Performance Team is working with Volvo and investing more than $5.6 million to produce and...

Performance Team is working with Volvo and investing more than $5.6 million to produce and deploy 10 battery-electric trucks serving the Port of Los Angeles.

Photo: Volvo Trucks North America

Two trucking companies and their truck manufacturer partners are getting a big funding boost to speed up the transition to zero-emission drayage trucks serving the Port of Los Angeles.

The Port of Los Angeles has awarded a total of $6 million in grants, which will defray the cost of putting 22 pre-production emissions-free models in port service during 2023.

Gardena-based MLI Leasing and El Segundo-based Performance Team will receive $3 million each — the maximum funding per trucking company available under the Port’s Zero Emission Truck Pilot Program.

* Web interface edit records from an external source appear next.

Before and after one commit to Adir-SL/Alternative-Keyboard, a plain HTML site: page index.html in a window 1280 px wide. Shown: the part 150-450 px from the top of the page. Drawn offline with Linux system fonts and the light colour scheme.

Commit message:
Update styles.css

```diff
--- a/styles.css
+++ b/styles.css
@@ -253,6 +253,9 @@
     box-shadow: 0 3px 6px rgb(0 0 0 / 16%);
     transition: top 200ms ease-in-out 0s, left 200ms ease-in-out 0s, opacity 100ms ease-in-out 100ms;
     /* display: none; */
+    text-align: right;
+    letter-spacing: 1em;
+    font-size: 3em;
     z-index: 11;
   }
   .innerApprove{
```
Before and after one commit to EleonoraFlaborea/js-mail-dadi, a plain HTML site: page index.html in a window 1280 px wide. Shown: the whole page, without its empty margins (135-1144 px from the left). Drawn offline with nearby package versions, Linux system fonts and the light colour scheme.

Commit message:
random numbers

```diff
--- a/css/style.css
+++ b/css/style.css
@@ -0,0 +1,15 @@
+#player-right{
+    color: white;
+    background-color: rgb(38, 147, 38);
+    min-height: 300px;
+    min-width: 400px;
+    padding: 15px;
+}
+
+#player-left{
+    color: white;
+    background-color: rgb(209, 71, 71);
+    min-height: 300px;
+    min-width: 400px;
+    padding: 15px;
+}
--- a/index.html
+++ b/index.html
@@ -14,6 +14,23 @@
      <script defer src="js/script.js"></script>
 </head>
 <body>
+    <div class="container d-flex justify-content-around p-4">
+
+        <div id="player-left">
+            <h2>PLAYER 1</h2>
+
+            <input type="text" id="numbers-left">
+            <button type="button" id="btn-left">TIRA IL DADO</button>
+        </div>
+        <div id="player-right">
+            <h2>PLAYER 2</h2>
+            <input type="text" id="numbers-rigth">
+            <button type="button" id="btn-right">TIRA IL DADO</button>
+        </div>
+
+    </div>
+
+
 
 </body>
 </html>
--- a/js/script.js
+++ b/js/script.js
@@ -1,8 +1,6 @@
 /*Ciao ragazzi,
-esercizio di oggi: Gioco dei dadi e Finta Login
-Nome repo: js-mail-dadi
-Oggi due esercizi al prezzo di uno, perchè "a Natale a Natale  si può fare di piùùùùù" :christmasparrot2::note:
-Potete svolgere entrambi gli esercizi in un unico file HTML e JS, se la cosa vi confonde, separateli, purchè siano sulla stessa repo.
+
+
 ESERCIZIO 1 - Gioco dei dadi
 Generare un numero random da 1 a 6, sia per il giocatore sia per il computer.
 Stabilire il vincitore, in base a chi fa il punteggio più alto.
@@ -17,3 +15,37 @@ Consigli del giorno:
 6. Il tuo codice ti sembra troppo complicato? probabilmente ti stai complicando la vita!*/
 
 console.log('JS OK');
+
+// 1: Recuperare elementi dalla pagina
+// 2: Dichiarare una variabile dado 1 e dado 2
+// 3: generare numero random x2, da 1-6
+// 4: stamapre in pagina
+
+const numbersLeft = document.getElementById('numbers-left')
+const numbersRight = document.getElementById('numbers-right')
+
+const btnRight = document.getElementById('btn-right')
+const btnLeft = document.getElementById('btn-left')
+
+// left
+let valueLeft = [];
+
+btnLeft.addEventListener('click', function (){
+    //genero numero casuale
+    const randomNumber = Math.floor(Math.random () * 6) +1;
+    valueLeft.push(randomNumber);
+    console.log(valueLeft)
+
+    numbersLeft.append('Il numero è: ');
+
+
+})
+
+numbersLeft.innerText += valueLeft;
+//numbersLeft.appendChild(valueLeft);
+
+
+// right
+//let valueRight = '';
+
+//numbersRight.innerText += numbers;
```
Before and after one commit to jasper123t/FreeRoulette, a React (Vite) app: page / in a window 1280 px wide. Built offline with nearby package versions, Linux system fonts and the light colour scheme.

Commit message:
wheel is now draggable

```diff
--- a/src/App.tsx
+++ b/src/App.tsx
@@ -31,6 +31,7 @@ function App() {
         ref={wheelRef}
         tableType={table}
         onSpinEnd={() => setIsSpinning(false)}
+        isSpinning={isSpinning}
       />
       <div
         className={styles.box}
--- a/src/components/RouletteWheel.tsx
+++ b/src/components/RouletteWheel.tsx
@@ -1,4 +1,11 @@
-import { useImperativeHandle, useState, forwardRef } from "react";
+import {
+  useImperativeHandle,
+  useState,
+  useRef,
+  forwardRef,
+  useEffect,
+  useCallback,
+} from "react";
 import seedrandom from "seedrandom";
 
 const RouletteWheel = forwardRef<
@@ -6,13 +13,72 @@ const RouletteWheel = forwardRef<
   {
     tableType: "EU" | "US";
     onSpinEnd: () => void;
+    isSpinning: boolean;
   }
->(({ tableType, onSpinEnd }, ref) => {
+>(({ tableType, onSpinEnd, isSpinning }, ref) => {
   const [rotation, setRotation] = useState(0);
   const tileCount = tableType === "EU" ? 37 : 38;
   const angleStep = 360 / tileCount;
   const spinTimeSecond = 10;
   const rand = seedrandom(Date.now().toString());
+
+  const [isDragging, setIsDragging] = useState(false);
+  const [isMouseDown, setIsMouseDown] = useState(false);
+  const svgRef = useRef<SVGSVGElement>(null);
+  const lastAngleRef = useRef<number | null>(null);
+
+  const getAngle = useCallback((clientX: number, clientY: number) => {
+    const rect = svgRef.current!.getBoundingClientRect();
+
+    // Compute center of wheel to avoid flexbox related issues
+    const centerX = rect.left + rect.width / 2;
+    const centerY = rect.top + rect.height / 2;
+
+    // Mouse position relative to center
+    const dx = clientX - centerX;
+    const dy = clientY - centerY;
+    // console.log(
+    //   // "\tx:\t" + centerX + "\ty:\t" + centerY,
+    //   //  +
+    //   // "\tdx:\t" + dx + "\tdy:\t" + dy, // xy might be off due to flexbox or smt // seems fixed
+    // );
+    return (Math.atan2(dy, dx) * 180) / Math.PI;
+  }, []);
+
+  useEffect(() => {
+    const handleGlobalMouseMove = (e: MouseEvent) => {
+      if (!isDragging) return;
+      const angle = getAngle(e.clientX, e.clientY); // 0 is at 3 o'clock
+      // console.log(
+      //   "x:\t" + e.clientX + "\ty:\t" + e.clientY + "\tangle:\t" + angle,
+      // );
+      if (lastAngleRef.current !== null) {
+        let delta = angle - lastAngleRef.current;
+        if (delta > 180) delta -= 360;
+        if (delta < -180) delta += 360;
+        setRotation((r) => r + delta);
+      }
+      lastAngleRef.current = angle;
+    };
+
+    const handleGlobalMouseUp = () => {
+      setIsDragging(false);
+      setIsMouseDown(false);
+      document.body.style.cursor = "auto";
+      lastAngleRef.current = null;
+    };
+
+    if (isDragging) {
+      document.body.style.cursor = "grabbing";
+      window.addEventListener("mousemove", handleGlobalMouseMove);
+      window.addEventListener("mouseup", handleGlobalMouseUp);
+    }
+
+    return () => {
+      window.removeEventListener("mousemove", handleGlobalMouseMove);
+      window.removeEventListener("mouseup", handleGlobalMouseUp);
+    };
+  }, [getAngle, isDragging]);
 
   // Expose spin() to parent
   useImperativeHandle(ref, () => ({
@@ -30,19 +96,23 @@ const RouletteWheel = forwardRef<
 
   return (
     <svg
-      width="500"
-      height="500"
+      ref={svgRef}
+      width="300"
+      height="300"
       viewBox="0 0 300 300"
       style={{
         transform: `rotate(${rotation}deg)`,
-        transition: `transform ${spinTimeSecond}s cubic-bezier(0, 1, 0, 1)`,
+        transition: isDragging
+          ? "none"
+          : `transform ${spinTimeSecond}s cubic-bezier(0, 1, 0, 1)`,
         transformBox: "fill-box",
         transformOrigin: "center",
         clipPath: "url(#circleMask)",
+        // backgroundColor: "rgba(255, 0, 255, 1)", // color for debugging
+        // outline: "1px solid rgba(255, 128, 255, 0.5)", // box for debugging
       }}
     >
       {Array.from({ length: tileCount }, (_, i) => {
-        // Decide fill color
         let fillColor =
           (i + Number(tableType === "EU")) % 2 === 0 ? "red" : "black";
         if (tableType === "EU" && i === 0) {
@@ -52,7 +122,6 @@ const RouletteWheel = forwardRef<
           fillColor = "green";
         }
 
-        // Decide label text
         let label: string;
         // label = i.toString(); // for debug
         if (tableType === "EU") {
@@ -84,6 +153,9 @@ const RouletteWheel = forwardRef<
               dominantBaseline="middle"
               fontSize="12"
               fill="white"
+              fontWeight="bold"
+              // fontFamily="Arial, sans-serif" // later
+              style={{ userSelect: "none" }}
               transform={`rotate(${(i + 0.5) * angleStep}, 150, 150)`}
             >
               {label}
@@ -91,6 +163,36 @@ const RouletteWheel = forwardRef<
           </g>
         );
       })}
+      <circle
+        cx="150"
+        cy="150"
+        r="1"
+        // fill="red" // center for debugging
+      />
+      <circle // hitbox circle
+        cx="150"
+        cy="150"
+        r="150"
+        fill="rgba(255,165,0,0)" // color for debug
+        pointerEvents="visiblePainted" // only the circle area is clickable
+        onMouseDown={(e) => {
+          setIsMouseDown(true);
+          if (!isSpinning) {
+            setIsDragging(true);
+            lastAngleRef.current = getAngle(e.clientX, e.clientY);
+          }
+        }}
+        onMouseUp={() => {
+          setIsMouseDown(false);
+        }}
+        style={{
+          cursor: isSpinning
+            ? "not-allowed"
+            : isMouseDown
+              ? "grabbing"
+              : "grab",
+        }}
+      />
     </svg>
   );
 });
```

Each carrier has partnered with a truck maker to qualify for the incentive. MLI is working with Peterbilt and investing more than $3.4 million to produce and deploy 12 battery-electric trucks.

Performance Team is working with Volvo and investing more than $5.6 million to produce and deploy 10 battery-electric trucks. Earlier this year, Performance Team ordered 126 Volvo VNR Electrics to service its short haul warehouse distribution routes. Its full order is scheduled to complete delivery by the third quarter of 2023.

All 22 will be on the road within the coming year. Each vehicle must make at least 50 drayage trips annually to Port of Los Angeles terminals. 

The awards, approved by the Los Angeles Harbor Commission last week, represent the first distribution of Clean Truck Fund dollars by the Port of Los Angeles since April 1, when the San Pedro Bay ports began collecting $10 for every loaded 20-foot equivalent unit (TEU) container moving through the port by truck. The port expects to raise $45 million within the first 12 months and each subsequent year based on the current rate.

All CTF revenues will be used to offer incentives that accelerate the deployment of zero-emission trucks serving the San Pedro Bay ports. For the first three years, the Port has prioritized spending the money on:

  • Truck vouchers
  • Support for small fleets and independent owner-operators
  • Matching funds to support electric and clean energy fueling infrastructure
  • Advanced truck technologies
  • Innovative ZE concept trucks.

Progress will be reported annually.

More About the Port's Clean Truck Fund

The Clean Truck Fund rate is paid by cargo owners or their agents. Zero-emission trucks are permanently exempt. Trucks with low emissions of nitrogen oxides (low-NOx), in accordance with state standards, are temporarily exempt until Dec. 27, 2027, provided they are registered in the San Pedro Bay Ports’ Drayage Truck Registry by the end of 2022.

The program builds on the Port of Los Angeles' original Clean Truck Program, which port officials say has played a crucial role in reducing emissions of diesel particulate matter by 84%, sulfur oxides by 95%, and NOx by 44% from port-related operations since 2005. More information on the port’s current Clean Truck Program is available here. 

While only 2007 or newer models are currently eligible to call at the port, more than half are 2014 or newer models. Effective Jan. 1, 2023, all trucks calling at the San Pedro Bay ports must be 2010 or newer models. 

Still, 95% of the drayage fleet serving the port complex runs on diesel. The push to turn over the entire fleet to zero-emission models by 2035 is expected to yield greater clean air progress, including reducing greenhouse gas emissions from all port-related sources 40% below 1990 levels by 2030 and 80% below 1990 levels by 2050, according to the port.

The ports established GHG reduction targets in the San Pedro Bay Ports Clean Air Action Plan 2017 Update

“This is just one of the incentives we are offering to accelerate zero-emission technology and drive stakeholder investment,” said Port of Los Angeles Executive Director Gene Seroka. “We have a long way to go, but with our private and public partners, we can reduce greenhouse gases and meet our 2035 goal of transitioning the entire fleet serving our port complex to zero-emission trucks.”